Rashi’s source in Midrash Rabbah actually makes the pun three-way; ShBR can mean both grain and destruction. Yaakov’s SBR/hope was grounded in seeing both ShBR/destruction and ShBR/grain in Egypt. The Covenant Between the Pieces made clear that redemption would come only after exile, but this did not mean that every opportunity to be exiled should be taken in order to bring redemption closer. Yaakov’s vision enabled him to see that this was the inevitable exile necessary for redemption. He saw the ShBR of the years of famine, and He saw the SBR of the years of plenty”; He saw the ShBR of “Yosef was taken down to Egypt; and He saw the SBR of “Yosef, he was the overlord”; He saw the ShBR of “they will enslave them and afflict them”, and he saw the SBR of “afterward, they will depart with great property”.

According to Midrash Rabbah, if Yaakov had sensed only impending destruction, he would never have sent the 10 brothers; if he had sensed only hope, he would never have resisted sending Binyamin. Sensing both, he sent all his sons to Egypt and then

followed them himself, essentially volunteering to die in exile. Yet according to Midrash Rabbah as well, there is no indication that Yaakov told his sons why he made this choice.

Rashi and Midrash Rabbah agree that the brothers trod blindly while Yaakov’s actions were goal-oriented. But there is a crucial difference between them: Where Midrash Rabbah identified Yaakov’s SBR/hope with redemption, Rashi narrows it to the personal hope of seeing Yosef.

For Rashi, Yaakov lives as if there were no prophecy. But for Midrash Rabbah, Yaakov is seizing this moment to fix the meaning of the prophecy.

This disagreement shows up many times in Jewish history, and in many contexts. The most recent, of course, is Zionism. Belief in G-d’s promise of ultimate Messianic redemption can generate passivity – why should we act if the ending is already known? But it can also generate an aggressive focus on bringing Moshiach soon.

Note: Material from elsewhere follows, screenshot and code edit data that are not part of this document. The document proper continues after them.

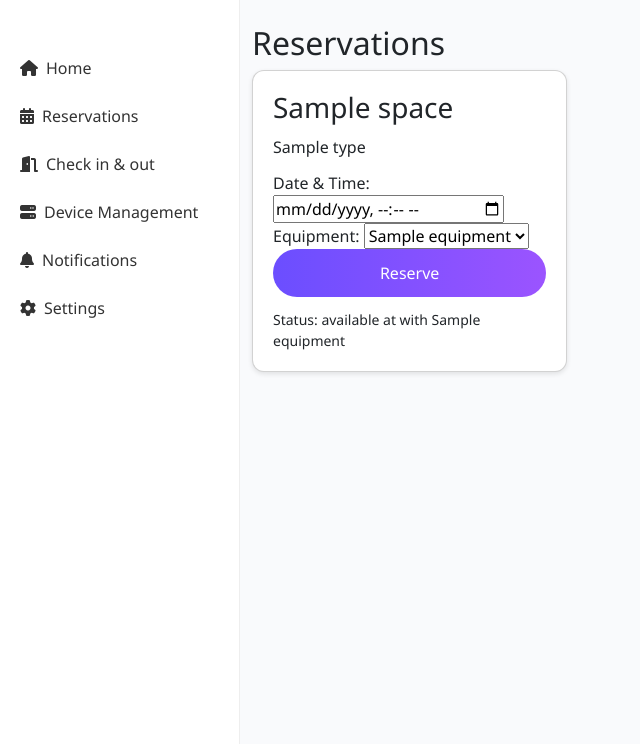
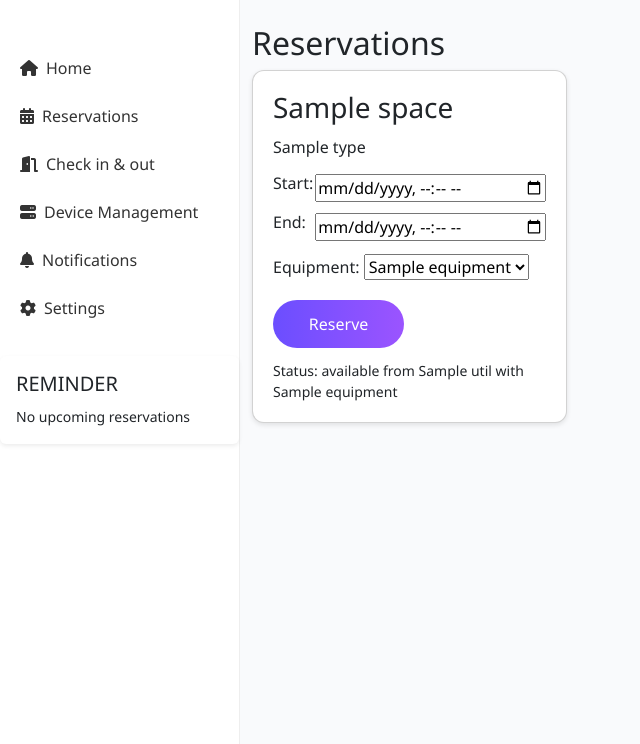
Before and after one commit to nguyenthinhthanh/S3-MRS, a Flask app: template Source/templates/reservations.html in a window 1280 px wide. Shown: the part 56-800 px from the top of the page, without its empty margins (0-640 px from the left). Run offline with Flask 2, Linux system fonts and the light colour scheme; the template is opened without the code that fills it: most values are stand-ins (such as "Sample title", 1, 10 or a date in 2020).

Commit message:
Improve reservation

```diff
--- a/Source/app.py
+++ b/Source/app.py
@@ -11,23 +11,23 @@
 spaces = [
     {"id": 1, "name": "Room A101", "type": "Group Study",
      "equipment": ["Whiteboard", "Projector", "AC"],
-     "status": "available", "reserved_until": None},
+     "status": "available", "reserved_from": None, "reserved_until": None},
     {"id": 2, "name": "Cubicle B202", "type": "Individual Study",
      "equipment": ["Power Outlet", "Lamp"],
-     "status": "available", "reserved_until": None},
+     "status": "available", "reserved_from": None, "reserved_until": None},
     {"id": 3, "name": "Room C303", "type": "Group Study",
      "equipment": ["Whiteboard", "Conference Phone"],
-     "status": "available", "reserved_until": None},
+     "status": "available", "reserved_from": None, "reserved_until": None},
     {"id": 4, "name": "Cubicle D404", "type": "Individual Study",
      "equipment": ["Power Outlet", "Monitor"],
-     "status": "available", "reserved_until": None},
+     "status": "available", "reserved_from": None, "reserved_until": None},
     {"id": 5, "name": "Room E505", "type": "Group Study",
      "equipment": ["Interactive Screen", "AC"],
-     "status": "available", "reserved_until": None},
+     "status": "available", "reserved_from": None, "reserved_until": None},
     {"id": 6, "name": "Cubicle F606", "type": "Individual Study",
      "equipment": ["Power Outlet", "Desk Lamp"],
-     "status": "occupied",
-     "reserved_until": (datetime.now() + timedelta(hours=2)).isoformat()}
+     "status": "occupied", "reserved_from": None,
+     "reserved_until": (datetime.now() + timedelta(hours=2)).replace(microsecond=0).isoformat()}
 ]
 
 @app.route('/login', methods=['GET', 'POST'])
@@ -149,29 +149,29 @@
         for sp in spaces:
             if sp['id'] == space_id:
                 if action == 'reserve' and sp['status'] == 'available':
-                    # Lấy thời gian và địa điểm từ form
-                    dt_str = request.form.get('datetime')  # định dạng 'YYYY-MM-DDTHH:MM'
-                    equipment = request.form.get('equipment')
-                    reserved_dt = datetime.fromisoformat(dt_str)
+                    # nhận start and end
+                    start_str = request.form.get('start_datetime')
+                    end_str = request.form.get('end_datetime')
+                    location = request.form.get('location')
+                    sp['reserved_from'] = datetime.fromisoformat(start_str).isoformat()
+                    sp['reserved_until'] = datetime.fromisoformat(end_str).isoformat()
+                    sp['location'] = location
                     sp['status'] = 'reserved'
-                    sp['reserved_until'] = reserved_dt.isoformat()
-                    # sp['equipment'] = equipment
-                    flash(f"Reserved {sp['name']} at {reserved_dt.strftime('%Y-%m-%d %H:%M')} in {equipment}", 'success')
+                    flash(f"Reserved {sp['name']} from {start_str.replace('T',' ')} to {end_str.replace('T',' ')} at {location}", 'success')
                 elif action == 'checkin' and sp['status'] == 'reserved':
                     sp['status'] = 'occupied'
                     flash(f"Checked in to {sp['name']}", 'success')
                 elif action == 'checkout' and sp['status'] in ('reserved','occupied'):
                     sp['status'] = 'available'
-                    # equipment = request.form.get('equipment')
+                    sp['reserved_from'] = None
                     sp['reserved_until'] = None
-                    # sp['equipment'] = equipment
-                    flash(f"Checked out from {sp['name']}", 'success')
+                    sp['location'] = None
+                    flash(f"Cancelled reservation for {sp['name']}", 'success')
                 else:
                     flash('Invalid action or wrong state', 'error')
                 break
         return redirect(url_for('reservations_page'))
 
-    # DS các không gian có thể đặt: lấy từ spaces
     return render_template('reservations.html', spaces=spaces)
 
 @app.route('/checkin-out')
--- a/Source/static/css/base.css
+++ b/Source/static/css/base.css
@@ -88,3 +88,18 @@
 .main-content.shifted {
     margin-left: 240px;
 }
+
+/* Định nghĩa chung cho dot */
+.dot {
+  display: inline-block;      /* bắt buộc để width/height có tác dụng */
+  width: 8px;
+  height: 8px;
+  border-radius: 50%;
+  margin-right: 8px;
+  background-color: transparent;  /* mặc định không màu */
+}
+
+/* Nếu có class green thì override background */
+.dot.green {
+  background-color: #28a745;  /* màu xanh lá */
+}
--- a/Source/static/css/reservations.css
+++ b/Source/static/css/reservations.css
@@ -31,16 +31,29 @@
     margin-top: 12px;
   }
 
+  /* --- Giữa 2 input start, end --- */
+  .card form label {
+    display: block;
+    margin-bottom: 10px;
+  }
+
   /* --- Nút hành động --- */
-  .btn-primary-register {
-    background: linear-gradient(90deg, #6b4eff, #9b54ff);
-    color: #fff;
+  .btn-secondary-register, .btn-primary-register {
+    width: 48%;
     padding: 12px;
     border-radius: 30px;
     border: none;
+    cursor: pointer;
     font-size: 16px;
-    cursor: pointer;
-    width: 100%;
+  }
+  .btn-primary-register {
+    background: linear-gradient(90deg, #6b4eff, #9b54ff);
+    margin-top: 10px;
+    color: #fff;
+  }
+  .btn-secondary-register {
+    background: rgba(107, 78, 255, 0.2);
+    color: #6b4eff;
   }
 
   .cancel-btn {
@@ -51,7 +64,23 @@
     padding: 12px;
     font-size: 16px;
     cursor: pointer;
-    width: 100%;
+    width: 50%;
+  }
+
+
+  .form-group {
+    display: flex;
+    align-items: center;
+    margin-bottom: 5px;
+  }
+
+  .form-label {
+    width: 60px; /* Đặt chiều rộng cố định để căn đều */
+    margin-right: 0px;
+  }
+
+  .form-input {
+    flex: 1;
   }
 
   /* --- Button layout --- */
@@ -60,6 +89,12 @@
     gap: 10px;
     align-items: center;
     margin-top: 15px;
+  }
+
+  /* --- Laybel equiment --- */
+  .equipment-label {
+    display: block;
+    margin-top: 10px;
   }
 
   /* --- Trạng thái đặt phòng --- */
--- a/Source/templates/base.html
+++ b/Source/templates/base.html
@@ -43,8 +43,6 @@
     </div>
   </div>
 
-
-
   <!-- Sidebar -->
   <div class="sidebar active" id="sidebar">
     <nav class="nav flex-column mt-4">
@@ -55,7 +53,36 @@
       <a href="notifications" class="nav-link"><i class="fas fa-bell me-2"></i> Notifications</a>
       <a href="settings" class="nav-link"><i class="fas fa-cog me-2"></i> Settings</a>
     </nav>
+
+    {# Chỉ hiển thị nếu biến reservations được truyền vào template #}
+    {% if reservations is defined %}
+    <div class="reminder mt-4 p-3 bg-white rounded shadow-sm">
+      <h5 class="mb-2">REMINDER</h5>
+      <ul class="list-unstyled mb-0">
+        {% set upcoming = reservations
+            | selectattr('status','equalto','reserved')
+            | selectattr('reserved_until')
+            | list %}
+        {% if upcoming %}
+          {% for sp in upcoming %}
+            <li class="d-flex align-items-center mb-2">
+              <span class="dot green me-2"></span>
+              <small>
+                {{ sp.name }} at
+                {{ sp.reserved_from.split('T')[0] }}
+                {{ sp.reserved_from.split('T')[1].split('.')[0] }}
+              </small>
+            </li>
+          {% endfor %}
+        {% else %}
+          <li><small>No upcoming reservations</small></li>
+        {% endif %}
+      </ul>
+    </div>
+    {% endif %}
+
   </div>
+
 
   <!-- Main Content -->
   <div class="main-content shifted" id="mainContent">
--- a/Source/templates/reservations.html
+++ b/Source/templates/reservations.html
@@ -17,10 +17,17 @@
         <form method="POST">
           <input type="hidden" name="space_id" value="{{ sp.id }}">
           {% if sp.status == 'available' %}
-            <label>Date & Time:
-              <input type="datetime-local" name="datetime" required>
-            </label>
-            <label>Equipment:
+            <div class="form-group">
+              <label class="form-label" for="start_datetime">Start:</label>
+              <input class="form-input" type="datetime-local" name="start_datetime" id="start_datetime" required>
+            </div>
+
+            <div class="form-group">
+              <label class="form-label" for="end_datetime">End:</label>
+              <input class="form-input" type="datetime-local" name="end_datetime" id="end_datetime" required>
+            </div>
+            <label class="equipment-label">
+              Equipment:
               <select name="equipment" required>
                 {% for eq in sp.equipment %}
                 <option value="{{ eq }}">{{ eq }}</option>
@@ -29,14 +36,16 @@
             </label>
             <button type="submit" name="action" value="reserve" class="btn-primary-register">Reserve</button>
           {% elif sp.status == 'reserved' %}
-            <button type="submit" name="action" value="checkin" class="btn-secondary-register">Check-In</button>
+            <button type="submit" name="action" value="checkin" class="btn-primary-register">Check-In</button>
+            <button type="submit" name="action" value="checkout" class="btn-secondary cancel-btn">Cancel</button>
           {% elif sp.status == 'occupied' %}
             <button type="submit" name="action" value="checkout" class="btn-secondary-register">Check-Out</button>
           {% endif %}
         </form>
         <small>
           Status: {{ sp.status }}
-          {% if sp.reserved_until %} at {{ sp.reserved_until.split('T')[0] }} {{ sp.reserved_until.split('T')[1] }}{% endif %}
+          {% if sp.reserved_from %} from {{ sp.reserved_from.split('T')[0] }} {{ sp.reserved_from.split('T')[1] }}{% endif %}
+          {% if sp.reserved_until %} util {{ sp.reserved_until.split('T')[0] }} {{ sp.reserved_until.split('T')[1] }}{% endif %}
           {% if sp.equipment %} with {{ sp.equipment }}{% endif %}
         </small>
       </div>
```
Also changed, not shown: Source/static/css/home.css (+26 -10 lines), Source/templates/home.html (+43 -5 lines), Source/static/images/group.jpg (added), Source/static/images/open.jpg (added), Source/static/images/quiet.jpg (added).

Everyone seems to agree, however, that Yaakov’s sons are passengers in time. They live the pages of their lives as if there were no need for chapterization – no one but G-d needs to think about how everything fits together. Only Yosef, who has spent his life trying to make dreams come true, realizes on his deathbed what Yaakov has done. “Surely G-d will redeem you, and then you must take my bones with you from this“ – this is the Exile which will end in Redemption.

It is possible that Yaakov’s sons actively resist thinking in prophetic terms. They prefer to act as if their freedom is total, as if history has no patterns other than the ones they choose to create. They wish to make their place in the scheme of the world, rather than to find their place. Their self-appointed task is to impose meaning on absurdity.

Yet in the end, there they are in Egypt. There is no absurdity, only fate. And one cannot evade fate by ignoring it; the only live option is to use one’s free will to transform fate into destiny.